Richard E. Grant being interviewed after a screening of Can You Ever Forgive Me?

Grant realised McCarthy had not seen Withnail and I when she complimented with some surprise his ability to act drunk. Whilst he acknowledges comparison between the performances is inevitable “when you play two alcoholics in period coats”, he is glad that the roles were thirty years apart and was not consciously channelling anything of Withnail. That may come as a slightly surprise given that he plays Portland-born Jack Hock as English, but this was a directorial choice rather than his own (in fact an earlier, failed incarnation of the project had Chris O’Dowd cast in the role).

Having come off what he described as the “Testostoworld” (coming soon to theatres) of Logan‘s massive, male-dominated set, he loved the intimacy of a small picture with rarely more than three people conversing in a scene and predominantly female crew.

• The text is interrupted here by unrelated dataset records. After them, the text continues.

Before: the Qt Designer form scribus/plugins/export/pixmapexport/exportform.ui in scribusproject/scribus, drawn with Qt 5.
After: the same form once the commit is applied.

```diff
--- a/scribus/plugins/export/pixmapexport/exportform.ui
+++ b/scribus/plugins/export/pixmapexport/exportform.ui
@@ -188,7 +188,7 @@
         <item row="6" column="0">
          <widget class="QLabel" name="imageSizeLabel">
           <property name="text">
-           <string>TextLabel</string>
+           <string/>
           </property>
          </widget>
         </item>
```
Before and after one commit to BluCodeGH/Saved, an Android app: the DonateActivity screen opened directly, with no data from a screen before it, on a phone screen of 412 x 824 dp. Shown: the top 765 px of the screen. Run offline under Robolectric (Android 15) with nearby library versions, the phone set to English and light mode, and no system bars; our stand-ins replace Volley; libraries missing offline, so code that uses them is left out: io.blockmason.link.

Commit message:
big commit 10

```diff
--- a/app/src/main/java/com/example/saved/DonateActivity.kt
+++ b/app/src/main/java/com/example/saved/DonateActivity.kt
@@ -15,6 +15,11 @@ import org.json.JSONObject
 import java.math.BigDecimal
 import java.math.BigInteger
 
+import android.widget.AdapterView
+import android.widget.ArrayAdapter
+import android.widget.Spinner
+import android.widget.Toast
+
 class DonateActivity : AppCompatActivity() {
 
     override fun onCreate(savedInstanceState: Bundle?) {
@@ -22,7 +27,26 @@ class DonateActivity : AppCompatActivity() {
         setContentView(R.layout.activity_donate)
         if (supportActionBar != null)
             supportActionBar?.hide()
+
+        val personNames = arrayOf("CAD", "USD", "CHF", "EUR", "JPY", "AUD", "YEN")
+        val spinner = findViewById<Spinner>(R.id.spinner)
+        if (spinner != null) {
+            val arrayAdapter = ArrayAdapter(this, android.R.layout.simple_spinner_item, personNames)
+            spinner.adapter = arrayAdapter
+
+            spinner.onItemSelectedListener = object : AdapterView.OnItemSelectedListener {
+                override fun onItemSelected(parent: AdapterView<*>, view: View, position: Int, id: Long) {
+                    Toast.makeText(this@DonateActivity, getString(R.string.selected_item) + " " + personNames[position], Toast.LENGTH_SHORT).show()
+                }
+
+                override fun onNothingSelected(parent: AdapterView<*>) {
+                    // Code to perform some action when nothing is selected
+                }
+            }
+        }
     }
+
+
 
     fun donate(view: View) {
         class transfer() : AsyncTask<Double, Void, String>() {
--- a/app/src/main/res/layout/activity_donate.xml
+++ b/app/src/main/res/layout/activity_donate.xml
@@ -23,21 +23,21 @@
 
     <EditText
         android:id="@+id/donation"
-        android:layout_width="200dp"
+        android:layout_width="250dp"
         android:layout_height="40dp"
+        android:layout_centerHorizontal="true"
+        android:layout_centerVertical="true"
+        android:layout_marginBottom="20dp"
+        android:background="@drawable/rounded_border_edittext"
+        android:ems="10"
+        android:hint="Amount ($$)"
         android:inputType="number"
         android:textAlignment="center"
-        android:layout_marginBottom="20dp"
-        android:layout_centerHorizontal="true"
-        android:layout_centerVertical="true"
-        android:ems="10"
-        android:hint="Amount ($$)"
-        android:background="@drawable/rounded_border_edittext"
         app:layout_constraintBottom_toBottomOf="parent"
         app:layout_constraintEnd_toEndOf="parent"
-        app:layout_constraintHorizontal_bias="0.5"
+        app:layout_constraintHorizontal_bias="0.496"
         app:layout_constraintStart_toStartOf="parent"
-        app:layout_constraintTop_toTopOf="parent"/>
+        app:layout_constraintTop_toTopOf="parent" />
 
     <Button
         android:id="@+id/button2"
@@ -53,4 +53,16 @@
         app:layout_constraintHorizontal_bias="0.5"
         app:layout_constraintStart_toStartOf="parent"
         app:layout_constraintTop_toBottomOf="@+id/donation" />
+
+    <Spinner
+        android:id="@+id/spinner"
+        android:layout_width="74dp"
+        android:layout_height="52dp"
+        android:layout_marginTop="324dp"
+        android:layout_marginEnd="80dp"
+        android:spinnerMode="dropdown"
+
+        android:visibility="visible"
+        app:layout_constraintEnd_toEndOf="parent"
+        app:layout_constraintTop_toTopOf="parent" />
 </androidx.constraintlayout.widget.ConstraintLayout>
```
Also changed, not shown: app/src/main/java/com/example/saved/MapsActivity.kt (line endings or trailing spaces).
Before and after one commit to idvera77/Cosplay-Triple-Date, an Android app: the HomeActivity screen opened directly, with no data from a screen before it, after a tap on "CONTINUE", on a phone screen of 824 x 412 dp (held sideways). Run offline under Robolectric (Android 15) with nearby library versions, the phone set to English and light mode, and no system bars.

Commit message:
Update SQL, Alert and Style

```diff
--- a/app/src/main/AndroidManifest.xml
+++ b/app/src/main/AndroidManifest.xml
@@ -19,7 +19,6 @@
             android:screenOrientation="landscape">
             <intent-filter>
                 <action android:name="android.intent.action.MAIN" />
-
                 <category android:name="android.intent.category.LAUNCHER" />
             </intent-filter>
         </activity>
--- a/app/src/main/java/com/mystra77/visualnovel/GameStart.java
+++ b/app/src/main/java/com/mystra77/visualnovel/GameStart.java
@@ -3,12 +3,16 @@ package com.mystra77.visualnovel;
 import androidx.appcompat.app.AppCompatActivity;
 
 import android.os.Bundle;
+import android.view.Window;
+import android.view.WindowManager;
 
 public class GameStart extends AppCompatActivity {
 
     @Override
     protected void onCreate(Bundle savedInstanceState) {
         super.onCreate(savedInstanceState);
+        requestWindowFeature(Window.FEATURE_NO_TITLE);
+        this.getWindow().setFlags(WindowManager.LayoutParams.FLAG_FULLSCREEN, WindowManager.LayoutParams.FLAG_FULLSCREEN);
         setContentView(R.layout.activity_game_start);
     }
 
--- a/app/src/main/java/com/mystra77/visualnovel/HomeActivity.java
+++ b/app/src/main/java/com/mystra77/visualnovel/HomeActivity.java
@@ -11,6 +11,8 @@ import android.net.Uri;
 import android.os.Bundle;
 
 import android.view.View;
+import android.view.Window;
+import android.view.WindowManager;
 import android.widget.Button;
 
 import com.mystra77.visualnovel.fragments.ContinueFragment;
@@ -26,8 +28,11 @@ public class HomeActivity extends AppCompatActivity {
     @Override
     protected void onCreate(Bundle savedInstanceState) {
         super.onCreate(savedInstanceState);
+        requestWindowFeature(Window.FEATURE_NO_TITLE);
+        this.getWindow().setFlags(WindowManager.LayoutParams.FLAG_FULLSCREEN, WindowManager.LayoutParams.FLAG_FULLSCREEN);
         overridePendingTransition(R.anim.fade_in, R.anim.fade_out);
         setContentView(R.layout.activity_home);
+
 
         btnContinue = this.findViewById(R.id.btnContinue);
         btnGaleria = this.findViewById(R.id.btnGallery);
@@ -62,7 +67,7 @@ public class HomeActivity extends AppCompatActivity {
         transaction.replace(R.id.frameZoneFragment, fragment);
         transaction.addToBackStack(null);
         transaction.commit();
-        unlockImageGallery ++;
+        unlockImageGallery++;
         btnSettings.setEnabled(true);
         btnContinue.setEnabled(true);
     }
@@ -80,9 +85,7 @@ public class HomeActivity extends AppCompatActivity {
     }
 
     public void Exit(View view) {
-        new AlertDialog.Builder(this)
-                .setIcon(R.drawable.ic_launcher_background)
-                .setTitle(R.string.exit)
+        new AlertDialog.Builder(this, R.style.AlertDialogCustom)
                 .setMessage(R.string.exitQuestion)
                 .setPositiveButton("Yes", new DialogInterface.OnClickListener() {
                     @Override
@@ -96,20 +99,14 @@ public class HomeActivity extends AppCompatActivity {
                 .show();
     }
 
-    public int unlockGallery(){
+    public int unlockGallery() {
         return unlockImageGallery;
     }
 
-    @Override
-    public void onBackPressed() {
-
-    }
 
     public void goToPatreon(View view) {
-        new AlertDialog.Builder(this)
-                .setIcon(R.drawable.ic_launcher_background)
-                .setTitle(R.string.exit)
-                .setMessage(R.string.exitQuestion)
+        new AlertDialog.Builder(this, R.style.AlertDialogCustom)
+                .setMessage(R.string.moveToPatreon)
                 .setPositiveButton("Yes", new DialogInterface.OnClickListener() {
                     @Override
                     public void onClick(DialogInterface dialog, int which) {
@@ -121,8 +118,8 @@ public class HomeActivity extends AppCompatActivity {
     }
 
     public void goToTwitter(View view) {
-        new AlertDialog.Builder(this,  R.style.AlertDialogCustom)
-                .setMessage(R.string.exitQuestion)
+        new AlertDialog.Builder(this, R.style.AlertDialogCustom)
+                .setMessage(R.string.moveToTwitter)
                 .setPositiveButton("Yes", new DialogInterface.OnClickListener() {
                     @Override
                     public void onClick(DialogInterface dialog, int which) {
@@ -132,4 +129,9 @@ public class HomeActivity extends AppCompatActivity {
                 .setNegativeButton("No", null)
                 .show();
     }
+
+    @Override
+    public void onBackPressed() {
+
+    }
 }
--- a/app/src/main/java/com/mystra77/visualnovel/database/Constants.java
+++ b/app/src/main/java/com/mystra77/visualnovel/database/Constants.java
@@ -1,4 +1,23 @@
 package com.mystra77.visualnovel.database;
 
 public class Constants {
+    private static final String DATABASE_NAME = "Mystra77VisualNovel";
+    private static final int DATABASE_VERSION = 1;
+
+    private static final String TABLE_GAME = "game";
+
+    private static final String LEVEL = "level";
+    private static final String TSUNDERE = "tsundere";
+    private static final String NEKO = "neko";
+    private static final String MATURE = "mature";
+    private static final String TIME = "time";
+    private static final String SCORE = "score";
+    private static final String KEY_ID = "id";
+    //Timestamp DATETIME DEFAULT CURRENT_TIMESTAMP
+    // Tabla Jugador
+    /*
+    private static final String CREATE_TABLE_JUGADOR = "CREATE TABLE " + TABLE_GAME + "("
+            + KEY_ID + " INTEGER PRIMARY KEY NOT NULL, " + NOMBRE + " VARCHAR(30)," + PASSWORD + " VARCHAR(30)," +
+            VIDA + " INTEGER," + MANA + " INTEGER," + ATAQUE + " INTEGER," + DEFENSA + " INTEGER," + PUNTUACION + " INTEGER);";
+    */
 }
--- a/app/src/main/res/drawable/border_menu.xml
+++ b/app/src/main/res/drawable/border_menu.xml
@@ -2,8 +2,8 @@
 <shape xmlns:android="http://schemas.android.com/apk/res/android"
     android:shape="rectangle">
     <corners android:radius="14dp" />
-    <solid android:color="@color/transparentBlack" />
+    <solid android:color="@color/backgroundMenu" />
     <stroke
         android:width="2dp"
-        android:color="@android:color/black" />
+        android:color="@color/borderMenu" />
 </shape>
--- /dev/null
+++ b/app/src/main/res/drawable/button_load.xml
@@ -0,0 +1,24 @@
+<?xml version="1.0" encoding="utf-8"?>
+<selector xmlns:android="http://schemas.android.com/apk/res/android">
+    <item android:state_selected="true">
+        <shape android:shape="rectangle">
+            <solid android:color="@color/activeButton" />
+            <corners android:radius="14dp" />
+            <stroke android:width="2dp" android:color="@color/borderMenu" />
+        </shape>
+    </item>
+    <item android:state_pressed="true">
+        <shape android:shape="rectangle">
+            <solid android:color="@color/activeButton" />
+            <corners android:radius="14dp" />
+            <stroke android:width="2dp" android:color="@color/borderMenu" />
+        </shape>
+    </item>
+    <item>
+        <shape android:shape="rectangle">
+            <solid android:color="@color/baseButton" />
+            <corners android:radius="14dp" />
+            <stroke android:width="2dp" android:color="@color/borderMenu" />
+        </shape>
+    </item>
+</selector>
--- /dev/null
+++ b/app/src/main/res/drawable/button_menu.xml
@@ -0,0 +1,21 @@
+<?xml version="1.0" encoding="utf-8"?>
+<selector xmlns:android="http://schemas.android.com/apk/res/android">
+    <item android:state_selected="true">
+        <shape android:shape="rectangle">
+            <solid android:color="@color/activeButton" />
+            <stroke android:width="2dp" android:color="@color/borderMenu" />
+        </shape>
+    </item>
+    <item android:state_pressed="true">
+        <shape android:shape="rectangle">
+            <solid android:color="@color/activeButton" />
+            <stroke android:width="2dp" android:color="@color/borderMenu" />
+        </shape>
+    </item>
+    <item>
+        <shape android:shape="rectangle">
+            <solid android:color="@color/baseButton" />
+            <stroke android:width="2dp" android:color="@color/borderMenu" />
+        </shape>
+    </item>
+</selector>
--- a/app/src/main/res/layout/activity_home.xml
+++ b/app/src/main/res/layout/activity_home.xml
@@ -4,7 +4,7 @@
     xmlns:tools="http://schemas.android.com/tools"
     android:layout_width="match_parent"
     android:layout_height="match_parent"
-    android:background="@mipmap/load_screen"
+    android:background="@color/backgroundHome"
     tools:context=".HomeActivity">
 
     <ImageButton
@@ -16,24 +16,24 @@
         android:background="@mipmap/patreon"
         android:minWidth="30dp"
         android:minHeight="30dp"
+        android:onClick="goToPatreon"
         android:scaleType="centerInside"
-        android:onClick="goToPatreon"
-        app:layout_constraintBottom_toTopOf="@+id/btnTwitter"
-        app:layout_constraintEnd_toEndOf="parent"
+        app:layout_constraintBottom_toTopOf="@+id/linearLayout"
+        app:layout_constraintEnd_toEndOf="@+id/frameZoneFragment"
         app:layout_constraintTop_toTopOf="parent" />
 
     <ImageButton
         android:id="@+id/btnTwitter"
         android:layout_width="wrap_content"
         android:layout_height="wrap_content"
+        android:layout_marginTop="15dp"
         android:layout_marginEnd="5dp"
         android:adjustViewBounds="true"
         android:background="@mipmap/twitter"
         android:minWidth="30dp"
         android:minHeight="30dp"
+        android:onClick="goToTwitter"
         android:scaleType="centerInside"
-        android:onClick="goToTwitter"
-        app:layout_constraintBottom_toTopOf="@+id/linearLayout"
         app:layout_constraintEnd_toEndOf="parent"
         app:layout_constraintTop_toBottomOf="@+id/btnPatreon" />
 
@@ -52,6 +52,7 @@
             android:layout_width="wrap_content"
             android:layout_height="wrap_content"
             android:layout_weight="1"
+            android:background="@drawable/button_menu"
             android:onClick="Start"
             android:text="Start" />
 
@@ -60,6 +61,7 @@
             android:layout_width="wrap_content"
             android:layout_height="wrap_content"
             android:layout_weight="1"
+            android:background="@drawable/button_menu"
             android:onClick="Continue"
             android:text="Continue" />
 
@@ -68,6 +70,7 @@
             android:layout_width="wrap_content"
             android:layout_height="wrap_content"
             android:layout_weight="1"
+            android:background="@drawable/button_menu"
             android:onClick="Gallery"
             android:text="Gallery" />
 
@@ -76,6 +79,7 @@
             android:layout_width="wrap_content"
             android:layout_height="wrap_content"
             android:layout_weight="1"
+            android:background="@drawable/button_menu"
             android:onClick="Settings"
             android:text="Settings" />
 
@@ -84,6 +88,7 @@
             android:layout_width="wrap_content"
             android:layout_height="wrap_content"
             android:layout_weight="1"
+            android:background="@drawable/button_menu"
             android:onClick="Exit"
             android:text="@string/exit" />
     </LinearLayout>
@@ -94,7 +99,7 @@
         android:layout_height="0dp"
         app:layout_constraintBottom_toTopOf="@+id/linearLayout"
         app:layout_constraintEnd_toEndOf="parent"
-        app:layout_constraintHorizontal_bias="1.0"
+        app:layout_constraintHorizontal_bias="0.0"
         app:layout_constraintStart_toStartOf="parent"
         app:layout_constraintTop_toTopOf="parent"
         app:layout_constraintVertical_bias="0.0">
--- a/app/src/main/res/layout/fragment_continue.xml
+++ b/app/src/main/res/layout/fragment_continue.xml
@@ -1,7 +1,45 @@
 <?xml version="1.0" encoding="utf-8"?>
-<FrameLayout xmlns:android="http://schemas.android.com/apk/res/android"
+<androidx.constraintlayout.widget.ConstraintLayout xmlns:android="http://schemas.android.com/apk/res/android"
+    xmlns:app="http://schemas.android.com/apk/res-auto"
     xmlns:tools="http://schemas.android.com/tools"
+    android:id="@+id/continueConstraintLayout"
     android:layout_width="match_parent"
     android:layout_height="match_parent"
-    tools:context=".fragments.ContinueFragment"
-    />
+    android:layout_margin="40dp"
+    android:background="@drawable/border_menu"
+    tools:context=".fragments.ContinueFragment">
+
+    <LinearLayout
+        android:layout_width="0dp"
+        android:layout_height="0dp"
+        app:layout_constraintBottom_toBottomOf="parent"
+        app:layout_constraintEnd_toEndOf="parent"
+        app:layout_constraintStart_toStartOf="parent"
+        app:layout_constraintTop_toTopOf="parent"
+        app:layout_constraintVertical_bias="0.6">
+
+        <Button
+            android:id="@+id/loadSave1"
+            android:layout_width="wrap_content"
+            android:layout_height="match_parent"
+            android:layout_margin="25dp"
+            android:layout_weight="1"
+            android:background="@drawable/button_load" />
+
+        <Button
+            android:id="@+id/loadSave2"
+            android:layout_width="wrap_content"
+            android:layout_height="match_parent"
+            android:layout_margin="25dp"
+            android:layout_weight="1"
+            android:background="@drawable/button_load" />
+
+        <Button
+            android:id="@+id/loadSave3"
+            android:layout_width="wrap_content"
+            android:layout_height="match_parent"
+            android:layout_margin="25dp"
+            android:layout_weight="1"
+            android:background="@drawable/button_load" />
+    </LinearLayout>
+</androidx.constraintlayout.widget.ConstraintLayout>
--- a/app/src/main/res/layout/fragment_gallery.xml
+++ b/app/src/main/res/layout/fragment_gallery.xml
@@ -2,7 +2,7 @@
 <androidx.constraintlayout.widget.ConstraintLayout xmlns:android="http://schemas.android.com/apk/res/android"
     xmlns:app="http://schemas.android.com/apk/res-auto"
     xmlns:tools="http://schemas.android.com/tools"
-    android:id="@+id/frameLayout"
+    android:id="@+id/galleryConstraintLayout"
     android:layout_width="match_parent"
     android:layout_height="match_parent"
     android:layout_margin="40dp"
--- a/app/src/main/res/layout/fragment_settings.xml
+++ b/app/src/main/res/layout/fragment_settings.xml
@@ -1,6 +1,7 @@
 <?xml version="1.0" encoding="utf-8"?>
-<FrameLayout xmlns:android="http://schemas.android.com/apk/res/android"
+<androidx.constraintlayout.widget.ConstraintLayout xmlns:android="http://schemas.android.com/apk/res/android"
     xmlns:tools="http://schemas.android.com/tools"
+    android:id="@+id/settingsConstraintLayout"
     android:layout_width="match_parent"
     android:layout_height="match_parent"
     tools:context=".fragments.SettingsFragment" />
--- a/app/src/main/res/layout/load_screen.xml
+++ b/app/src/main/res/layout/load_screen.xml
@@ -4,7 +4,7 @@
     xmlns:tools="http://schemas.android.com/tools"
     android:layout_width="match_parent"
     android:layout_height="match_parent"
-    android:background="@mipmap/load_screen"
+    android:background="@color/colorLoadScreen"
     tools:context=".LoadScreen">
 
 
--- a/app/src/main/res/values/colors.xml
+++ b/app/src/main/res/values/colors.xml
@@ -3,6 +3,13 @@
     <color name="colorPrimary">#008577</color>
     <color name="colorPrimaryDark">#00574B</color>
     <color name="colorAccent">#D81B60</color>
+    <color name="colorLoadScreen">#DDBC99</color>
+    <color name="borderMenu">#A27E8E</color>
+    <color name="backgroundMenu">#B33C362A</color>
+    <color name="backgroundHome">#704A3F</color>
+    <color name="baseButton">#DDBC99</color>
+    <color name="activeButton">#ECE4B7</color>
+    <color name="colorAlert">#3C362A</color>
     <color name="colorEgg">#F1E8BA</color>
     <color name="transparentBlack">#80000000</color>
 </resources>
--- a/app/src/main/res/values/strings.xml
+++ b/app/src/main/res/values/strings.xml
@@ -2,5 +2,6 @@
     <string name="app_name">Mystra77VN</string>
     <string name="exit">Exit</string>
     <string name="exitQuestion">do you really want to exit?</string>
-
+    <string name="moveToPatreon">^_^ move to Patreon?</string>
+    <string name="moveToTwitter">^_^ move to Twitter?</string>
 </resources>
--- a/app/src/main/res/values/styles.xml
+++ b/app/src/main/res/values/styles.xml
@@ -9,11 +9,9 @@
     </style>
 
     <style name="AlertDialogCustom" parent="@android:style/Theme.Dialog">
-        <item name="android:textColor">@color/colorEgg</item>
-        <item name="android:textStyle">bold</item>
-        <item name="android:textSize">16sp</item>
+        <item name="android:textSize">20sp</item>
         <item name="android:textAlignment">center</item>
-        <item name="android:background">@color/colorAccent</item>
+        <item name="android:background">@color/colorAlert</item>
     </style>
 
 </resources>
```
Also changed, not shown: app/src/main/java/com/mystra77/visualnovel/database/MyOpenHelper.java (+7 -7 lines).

That is not to say he dislikes working on big movies: he is enthusiastic about appearing in Star Wars at the end of the year, although he perhaps misread the room a little when looking for excitement at JJ Abrams directing.

Richard E. Grant

When asked what convinces him to take on a role, Grant prefaces his response by noting with self-deprecation that he appeared in Spice World: The Movie. Like the plethora of British talent to appear in the film, he was instructed to take the role by a family member, as his daughter wanted to meet the Spice Girls. I wonder how many others are, like him, finding on the flip-side that it now opens doors with younger talent like Lena Dunham who wrote him into Girls because of that movie.

He reminisced about acting alongside Daniel Day-Lewis in The Age of Innocence, joking that he prostrated himself in thanks that the legendary actor had turned down the role of Withnail, thus providing Grant with a career. After the first day, however, Day-Lewis blanked him on set, and it took Michelle Pfeiffer to explain that the method actor would continue this throughout shooting since their characters disliked one another. He finally broke character on Grant’s final day of shooting to envelop him in a hug and tell him it had been an honour working together. Which understandably, after weeks of being ignored, simply felt surreal.

I could not say unequivocally whether Jack Hock is Grant’s best performance, but when a long-serving character actor finally receives that elusive recognition, it is hard not to root for him to win.

« Older posts

"Luck is the residue of design."

(CC) BY-NC 2004-2021 Priyan Meewella

Up ↑